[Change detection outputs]
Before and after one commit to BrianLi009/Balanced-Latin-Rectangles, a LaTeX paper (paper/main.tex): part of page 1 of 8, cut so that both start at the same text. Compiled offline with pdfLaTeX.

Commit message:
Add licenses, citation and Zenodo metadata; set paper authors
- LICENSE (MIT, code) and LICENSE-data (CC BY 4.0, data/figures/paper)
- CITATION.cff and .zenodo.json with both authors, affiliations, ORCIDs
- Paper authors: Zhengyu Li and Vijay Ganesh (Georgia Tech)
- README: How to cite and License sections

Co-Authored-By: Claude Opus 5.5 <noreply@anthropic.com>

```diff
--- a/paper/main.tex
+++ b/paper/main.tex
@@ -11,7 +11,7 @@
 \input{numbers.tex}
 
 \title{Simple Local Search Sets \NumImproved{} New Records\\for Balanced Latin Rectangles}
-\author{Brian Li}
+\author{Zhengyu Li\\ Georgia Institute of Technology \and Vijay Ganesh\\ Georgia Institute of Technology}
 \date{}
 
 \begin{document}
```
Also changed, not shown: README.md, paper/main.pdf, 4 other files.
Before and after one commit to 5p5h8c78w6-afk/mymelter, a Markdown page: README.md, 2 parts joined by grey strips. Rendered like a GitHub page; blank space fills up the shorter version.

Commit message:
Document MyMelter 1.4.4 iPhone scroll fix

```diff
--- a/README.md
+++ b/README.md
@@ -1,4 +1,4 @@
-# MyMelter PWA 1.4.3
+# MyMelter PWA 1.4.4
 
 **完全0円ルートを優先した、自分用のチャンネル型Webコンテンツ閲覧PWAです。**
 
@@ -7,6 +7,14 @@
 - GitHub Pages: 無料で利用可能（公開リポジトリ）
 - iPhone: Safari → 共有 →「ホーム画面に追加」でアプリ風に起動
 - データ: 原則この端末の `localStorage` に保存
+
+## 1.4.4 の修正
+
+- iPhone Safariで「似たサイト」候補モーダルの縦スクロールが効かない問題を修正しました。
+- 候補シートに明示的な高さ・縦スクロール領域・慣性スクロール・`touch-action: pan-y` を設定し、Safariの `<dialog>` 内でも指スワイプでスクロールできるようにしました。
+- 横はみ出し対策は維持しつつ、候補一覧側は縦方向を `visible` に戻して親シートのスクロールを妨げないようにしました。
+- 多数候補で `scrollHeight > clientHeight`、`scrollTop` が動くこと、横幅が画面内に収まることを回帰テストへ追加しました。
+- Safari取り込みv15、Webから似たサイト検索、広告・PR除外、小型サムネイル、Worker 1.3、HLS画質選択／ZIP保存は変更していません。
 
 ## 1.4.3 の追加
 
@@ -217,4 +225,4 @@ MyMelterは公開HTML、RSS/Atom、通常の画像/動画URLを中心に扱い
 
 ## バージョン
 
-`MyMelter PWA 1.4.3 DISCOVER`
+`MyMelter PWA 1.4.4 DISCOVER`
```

WHAT YOU NEED TO DO
Return each line of the data that contains the string "both".

YOUR SOLUTION
Before and after one commit to BrianLi009/Balanced-Latin-Rectangles, a LaTeX paper (paper/main.tex): part of page 1 of 8, cut so that both start at the same text. Compiled offline with pdfLaTeX.
- CITATION.cff and .zenodo.json with both authors, affiliations, ORCIDs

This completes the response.